Going through the data below, find how many lines include the word "Diagrams", and reply with that number alone.

Start of Dataset records

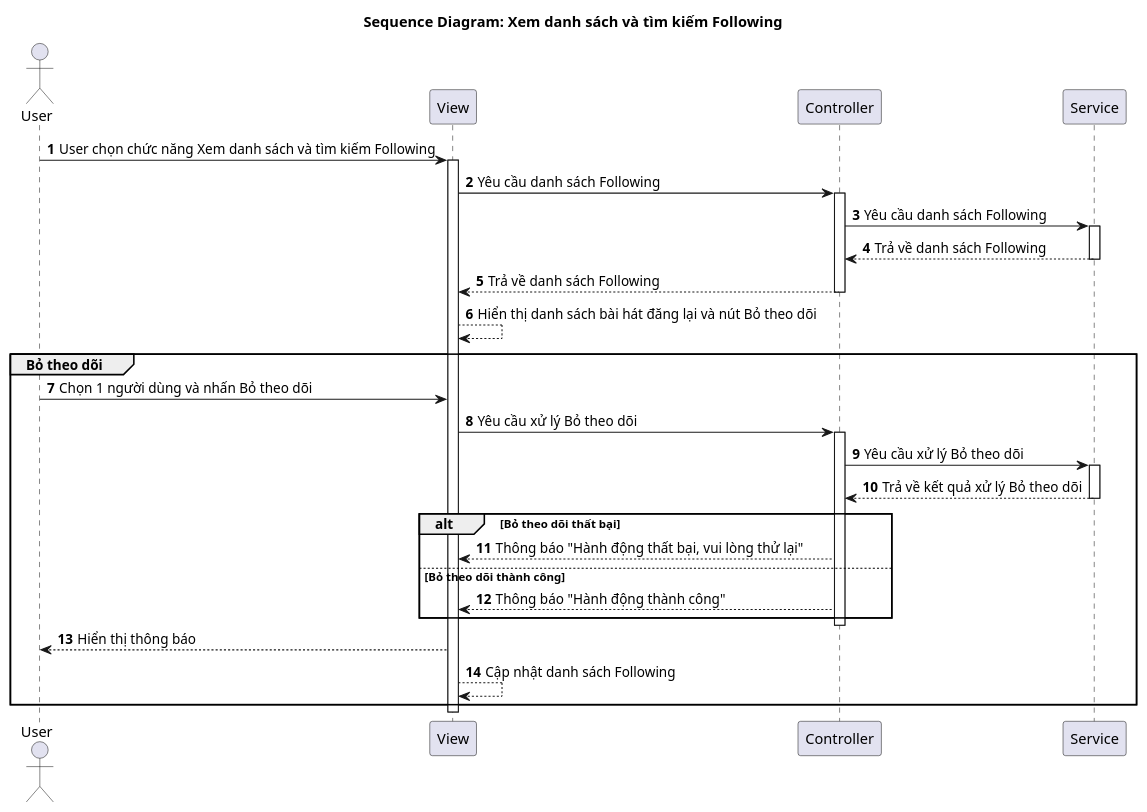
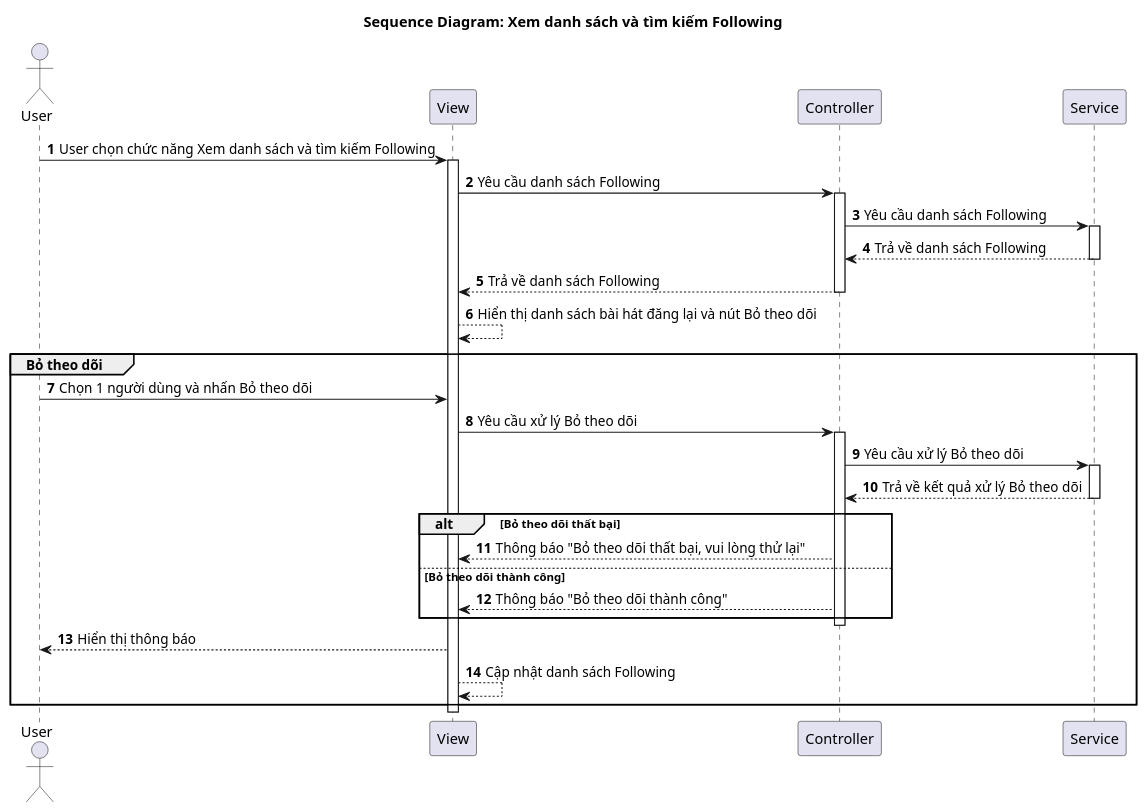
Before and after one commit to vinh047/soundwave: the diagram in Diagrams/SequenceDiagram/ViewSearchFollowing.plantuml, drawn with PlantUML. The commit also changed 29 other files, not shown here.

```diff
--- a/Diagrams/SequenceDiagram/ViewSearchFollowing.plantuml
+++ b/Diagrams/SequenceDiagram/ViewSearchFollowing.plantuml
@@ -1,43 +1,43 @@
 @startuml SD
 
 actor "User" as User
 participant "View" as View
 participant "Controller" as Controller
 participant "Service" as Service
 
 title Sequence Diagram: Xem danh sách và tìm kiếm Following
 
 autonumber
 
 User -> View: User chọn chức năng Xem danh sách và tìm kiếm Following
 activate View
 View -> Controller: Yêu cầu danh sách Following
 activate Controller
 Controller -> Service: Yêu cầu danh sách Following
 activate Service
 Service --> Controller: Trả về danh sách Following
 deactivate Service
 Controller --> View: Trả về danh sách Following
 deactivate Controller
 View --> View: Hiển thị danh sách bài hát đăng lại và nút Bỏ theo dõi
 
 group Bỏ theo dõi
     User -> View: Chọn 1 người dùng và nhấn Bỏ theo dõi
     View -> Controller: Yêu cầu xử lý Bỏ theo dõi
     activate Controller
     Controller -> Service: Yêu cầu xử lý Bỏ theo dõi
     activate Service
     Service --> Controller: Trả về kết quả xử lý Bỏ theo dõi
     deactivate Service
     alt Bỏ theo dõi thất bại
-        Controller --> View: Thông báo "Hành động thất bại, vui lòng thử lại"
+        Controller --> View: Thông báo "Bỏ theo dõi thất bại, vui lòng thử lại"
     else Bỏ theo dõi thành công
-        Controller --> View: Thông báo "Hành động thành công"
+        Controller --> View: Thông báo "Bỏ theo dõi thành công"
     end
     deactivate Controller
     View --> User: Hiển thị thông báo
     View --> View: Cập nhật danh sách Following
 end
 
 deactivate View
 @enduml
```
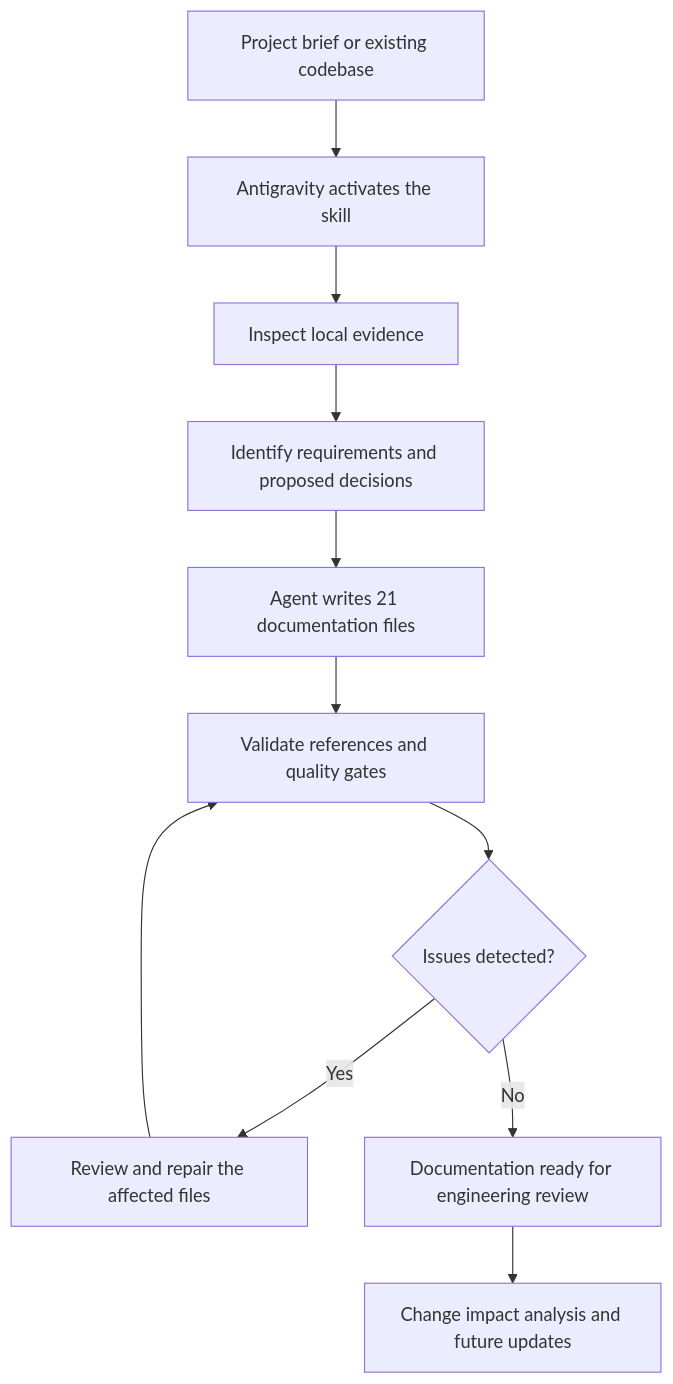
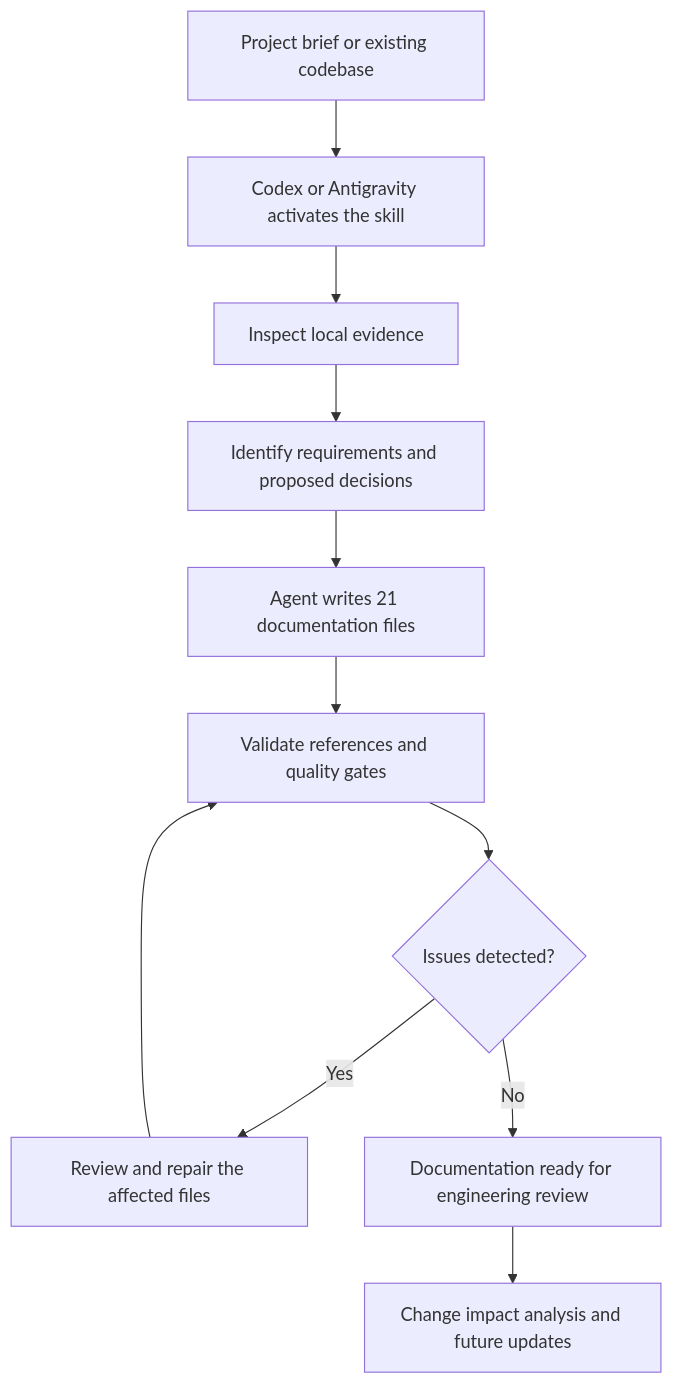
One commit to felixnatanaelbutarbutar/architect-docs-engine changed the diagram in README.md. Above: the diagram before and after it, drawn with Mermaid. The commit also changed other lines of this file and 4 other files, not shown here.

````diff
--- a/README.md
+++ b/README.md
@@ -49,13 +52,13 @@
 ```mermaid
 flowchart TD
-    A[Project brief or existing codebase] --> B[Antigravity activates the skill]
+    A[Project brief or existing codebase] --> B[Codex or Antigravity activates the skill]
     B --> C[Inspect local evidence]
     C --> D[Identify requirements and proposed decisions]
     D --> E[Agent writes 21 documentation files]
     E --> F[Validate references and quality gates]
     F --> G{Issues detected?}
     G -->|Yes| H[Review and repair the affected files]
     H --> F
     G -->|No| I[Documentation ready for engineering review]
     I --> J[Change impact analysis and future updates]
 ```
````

End of Dataset records

Answer for the task :: 3